::: Input data
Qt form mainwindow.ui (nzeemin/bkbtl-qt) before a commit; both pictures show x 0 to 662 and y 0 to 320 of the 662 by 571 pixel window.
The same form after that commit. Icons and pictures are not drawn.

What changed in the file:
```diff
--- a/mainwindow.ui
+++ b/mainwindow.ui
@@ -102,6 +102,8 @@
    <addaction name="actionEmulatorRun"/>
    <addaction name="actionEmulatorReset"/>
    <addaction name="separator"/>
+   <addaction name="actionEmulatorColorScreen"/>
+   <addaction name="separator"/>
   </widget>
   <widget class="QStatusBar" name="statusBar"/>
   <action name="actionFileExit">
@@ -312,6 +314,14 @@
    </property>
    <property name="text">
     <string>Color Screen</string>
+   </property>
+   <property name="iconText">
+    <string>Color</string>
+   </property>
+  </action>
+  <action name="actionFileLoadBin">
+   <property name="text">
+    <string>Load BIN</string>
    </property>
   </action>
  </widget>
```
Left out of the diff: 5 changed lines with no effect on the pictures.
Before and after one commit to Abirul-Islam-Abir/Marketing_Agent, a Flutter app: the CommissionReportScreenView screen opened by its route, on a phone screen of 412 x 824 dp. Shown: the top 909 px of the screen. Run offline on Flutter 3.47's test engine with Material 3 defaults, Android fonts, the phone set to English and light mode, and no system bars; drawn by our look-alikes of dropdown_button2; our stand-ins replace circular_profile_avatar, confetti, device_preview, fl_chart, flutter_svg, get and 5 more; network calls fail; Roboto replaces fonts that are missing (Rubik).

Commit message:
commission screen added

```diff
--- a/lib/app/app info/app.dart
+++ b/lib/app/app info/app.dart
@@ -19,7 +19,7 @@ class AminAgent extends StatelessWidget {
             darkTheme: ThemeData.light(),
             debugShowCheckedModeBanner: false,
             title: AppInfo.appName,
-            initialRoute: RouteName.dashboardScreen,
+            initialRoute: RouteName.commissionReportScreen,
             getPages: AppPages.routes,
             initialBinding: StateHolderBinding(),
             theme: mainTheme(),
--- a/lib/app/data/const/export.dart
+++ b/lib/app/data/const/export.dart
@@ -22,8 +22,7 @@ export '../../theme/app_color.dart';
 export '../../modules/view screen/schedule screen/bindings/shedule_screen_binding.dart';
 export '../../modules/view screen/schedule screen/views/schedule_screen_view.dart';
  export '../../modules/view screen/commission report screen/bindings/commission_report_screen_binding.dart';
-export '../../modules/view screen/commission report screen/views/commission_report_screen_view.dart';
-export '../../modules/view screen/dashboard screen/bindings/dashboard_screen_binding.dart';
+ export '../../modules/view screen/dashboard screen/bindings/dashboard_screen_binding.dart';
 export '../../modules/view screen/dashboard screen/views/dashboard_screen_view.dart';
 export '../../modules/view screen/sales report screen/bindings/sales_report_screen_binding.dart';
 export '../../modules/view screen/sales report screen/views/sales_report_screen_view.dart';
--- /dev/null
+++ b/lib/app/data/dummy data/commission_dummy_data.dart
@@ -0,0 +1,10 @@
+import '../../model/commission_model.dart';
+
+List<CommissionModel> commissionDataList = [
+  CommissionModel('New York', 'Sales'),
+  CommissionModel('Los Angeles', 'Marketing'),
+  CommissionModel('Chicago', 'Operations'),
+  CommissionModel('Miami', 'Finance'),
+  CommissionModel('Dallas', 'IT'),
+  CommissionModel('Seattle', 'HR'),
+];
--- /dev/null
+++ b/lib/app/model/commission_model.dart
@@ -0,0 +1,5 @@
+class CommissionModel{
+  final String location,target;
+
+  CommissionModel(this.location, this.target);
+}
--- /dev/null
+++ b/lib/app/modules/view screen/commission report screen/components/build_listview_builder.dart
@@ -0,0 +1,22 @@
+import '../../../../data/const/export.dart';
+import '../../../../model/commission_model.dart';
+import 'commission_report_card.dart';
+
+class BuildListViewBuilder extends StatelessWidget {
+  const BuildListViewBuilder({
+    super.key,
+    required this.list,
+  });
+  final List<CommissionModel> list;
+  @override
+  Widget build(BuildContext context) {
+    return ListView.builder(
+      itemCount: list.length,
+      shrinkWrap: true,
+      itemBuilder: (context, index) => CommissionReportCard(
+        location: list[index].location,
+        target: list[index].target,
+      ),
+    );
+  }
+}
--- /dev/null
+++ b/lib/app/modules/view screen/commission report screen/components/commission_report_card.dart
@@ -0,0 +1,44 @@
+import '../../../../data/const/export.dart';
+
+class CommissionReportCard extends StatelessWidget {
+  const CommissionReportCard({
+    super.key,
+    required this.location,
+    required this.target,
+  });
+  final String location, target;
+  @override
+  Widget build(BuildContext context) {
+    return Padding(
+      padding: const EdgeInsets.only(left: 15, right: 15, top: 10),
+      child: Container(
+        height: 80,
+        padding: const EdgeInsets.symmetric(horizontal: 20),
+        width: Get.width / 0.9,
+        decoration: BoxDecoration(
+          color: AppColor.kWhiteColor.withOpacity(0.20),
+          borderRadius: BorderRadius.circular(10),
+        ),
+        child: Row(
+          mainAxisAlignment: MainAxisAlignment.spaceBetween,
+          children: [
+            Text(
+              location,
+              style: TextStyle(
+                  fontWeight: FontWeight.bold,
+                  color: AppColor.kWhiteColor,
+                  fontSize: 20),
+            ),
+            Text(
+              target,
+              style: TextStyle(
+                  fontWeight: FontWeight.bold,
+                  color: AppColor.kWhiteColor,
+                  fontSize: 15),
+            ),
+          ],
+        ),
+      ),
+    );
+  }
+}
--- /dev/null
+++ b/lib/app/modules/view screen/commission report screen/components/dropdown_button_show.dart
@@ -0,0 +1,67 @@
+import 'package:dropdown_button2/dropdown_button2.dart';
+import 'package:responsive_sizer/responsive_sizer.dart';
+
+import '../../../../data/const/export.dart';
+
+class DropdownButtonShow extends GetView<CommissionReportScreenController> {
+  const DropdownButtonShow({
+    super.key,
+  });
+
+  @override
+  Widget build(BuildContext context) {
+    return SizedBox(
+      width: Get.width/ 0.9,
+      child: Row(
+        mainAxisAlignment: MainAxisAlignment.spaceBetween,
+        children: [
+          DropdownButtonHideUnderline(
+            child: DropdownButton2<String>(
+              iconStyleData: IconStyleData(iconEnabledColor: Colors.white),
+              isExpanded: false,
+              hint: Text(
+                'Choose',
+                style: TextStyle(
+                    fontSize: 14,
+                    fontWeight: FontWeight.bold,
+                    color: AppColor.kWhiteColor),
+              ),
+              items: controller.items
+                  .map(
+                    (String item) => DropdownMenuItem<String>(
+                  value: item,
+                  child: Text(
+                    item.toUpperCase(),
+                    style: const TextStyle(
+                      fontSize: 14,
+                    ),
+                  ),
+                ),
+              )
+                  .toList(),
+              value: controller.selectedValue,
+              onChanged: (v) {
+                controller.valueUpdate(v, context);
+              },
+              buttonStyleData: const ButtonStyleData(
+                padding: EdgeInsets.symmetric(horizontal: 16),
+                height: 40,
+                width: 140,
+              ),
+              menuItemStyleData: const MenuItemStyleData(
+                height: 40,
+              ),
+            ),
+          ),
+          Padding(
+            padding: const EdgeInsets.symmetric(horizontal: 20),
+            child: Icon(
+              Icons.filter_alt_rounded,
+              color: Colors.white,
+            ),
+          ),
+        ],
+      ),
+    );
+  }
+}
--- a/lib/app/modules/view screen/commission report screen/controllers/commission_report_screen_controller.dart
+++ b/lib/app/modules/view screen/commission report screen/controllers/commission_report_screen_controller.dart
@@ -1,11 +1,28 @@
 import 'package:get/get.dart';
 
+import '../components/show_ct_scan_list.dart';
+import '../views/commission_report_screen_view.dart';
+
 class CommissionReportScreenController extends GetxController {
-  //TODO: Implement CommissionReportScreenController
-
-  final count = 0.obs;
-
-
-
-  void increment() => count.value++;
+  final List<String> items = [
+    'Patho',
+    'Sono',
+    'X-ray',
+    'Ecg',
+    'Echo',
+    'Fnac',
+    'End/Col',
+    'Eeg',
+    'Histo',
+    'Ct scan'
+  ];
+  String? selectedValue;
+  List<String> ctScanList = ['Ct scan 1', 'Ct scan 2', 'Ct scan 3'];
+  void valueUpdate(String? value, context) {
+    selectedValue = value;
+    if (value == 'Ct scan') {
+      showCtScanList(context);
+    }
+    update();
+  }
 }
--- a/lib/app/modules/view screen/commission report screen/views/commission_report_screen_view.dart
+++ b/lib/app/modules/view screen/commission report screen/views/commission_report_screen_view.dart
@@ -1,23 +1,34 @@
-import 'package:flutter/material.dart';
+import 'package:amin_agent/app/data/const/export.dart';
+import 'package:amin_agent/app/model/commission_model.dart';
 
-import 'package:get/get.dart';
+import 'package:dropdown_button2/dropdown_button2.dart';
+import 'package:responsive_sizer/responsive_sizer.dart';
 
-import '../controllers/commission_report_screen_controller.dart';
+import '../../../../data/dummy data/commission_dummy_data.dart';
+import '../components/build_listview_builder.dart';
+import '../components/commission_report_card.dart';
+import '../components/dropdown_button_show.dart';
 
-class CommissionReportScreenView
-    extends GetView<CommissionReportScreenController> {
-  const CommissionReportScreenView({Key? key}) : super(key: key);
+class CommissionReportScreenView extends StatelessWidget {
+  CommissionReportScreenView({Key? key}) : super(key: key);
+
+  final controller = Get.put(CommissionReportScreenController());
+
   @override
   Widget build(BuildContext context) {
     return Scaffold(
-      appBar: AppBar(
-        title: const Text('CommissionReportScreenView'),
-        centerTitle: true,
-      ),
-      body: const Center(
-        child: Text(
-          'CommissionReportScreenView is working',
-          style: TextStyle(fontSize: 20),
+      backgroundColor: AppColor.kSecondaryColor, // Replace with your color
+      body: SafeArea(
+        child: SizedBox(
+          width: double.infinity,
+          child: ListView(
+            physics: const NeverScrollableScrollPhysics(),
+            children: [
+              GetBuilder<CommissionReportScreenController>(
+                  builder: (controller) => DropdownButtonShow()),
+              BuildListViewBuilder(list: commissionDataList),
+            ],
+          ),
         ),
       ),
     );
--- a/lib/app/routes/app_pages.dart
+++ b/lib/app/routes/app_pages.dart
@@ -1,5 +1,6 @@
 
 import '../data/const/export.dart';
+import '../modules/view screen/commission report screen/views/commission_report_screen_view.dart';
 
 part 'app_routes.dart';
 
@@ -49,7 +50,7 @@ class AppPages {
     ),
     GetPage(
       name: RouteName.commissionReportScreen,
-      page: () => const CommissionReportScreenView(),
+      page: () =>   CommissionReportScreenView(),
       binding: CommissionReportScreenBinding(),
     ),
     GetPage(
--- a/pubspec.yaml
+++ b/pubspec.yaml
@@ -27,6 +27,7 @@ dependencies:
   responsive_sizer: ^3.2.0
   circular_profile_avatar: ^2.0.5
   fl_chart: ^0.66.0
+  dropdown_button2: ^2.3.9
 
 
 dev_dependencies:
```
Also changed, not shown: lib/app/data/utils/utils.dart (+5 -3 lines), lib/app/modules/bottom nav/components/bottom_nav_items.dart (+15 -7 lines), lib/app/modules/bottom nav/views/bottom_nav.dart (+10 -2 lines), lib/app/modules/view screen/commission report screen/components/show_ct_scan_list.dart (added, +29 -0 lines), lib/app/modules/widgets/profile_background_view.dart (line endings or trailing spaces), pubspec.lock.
::::::
Show every line of the listing that includes the word "AppColor".

(Expected output)
+          color: AppColor.kWhiteColor.withOpacity(0.20),
+                  color: AppColor.kWhiteColor,
+                  color: AppColor.kWhiteColor,
+                    color: AppColor.kWhiteColor),
+      backgroundColor: AppColor.kSecondaryColor, // Replace with your color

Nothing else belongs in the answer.